SOURCE DATA >>
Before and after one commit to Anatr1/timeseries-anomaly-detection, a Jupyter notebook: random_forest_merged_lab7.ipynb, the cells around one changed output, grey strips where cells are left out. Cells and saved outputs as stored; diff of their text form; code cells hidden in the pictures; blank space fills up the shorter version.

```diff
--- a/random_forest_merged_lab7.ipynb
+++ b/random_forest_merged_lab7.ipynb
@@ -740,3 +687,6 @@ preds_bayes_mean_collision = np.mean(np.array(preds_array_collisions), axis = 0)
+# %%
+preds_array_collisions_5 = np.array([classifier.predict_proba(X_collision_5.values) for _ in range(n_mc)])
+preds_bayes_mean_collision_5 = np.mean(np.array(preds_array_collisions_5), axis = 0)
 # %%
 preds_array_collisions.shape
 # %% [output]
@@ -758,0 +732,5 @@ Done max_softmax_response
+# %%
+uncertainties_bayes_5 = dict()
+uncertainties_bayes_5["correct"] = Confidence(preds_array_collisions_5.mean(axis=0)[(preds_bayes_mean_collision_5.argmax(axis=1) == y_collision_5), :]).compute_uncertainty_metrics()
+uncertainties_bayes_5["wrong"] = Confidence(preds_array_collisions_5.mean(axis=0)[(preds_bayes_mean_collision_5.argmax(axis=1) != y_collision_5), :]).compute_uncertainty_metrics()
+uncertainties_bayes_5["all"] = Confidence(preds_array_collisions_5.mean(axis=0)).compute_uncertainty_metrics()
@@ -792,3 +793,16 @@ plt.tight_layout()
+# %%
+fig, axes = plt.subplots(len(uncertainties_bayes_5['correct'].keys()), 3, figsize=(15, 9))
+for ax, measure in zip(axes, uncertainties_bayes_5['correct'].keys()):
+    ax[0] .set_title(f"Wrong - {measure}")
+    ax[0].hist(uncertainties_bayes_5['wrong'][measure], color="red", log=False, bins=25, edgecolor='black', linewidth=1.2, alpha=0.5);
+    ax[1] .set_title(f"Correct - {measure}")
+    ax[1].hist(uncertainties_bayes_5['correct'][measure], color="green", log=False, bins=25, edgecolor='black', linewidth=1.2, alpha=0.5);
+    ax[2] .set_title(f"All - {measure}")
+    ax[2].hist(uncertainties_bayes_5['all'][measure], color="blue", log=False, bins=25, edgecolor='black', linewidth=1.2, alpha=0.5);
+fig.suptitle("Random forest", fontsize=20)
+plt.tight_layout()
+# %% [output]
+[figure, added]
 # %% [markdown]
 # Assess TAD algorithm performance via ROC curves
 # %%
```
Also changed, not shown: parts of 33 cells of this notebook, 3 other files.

TASK PROMPT >>
Your answer should be the lines of the records that hold the string "edgecolor".

YOUR SOLUTION >>
+    ax[0].hist(uncertainties_bayes_5['wrong'][measure], color="red", log=False, bins=25, edgecolor='black', linewidth=1.2, alpha=0.5);
+    ax[1].hist(uncertainties_bayes_5['correct'][measure], color="green", log=False, bins=25, edgecolor='black', linewidth=1.2, alpha=0.5);
+    ax[2].hist(uncertainties_bayes_5['all'][measure], color="blue", log=False, bins=25, edgecolor='black', linewidth=1.2, alpha=0.5);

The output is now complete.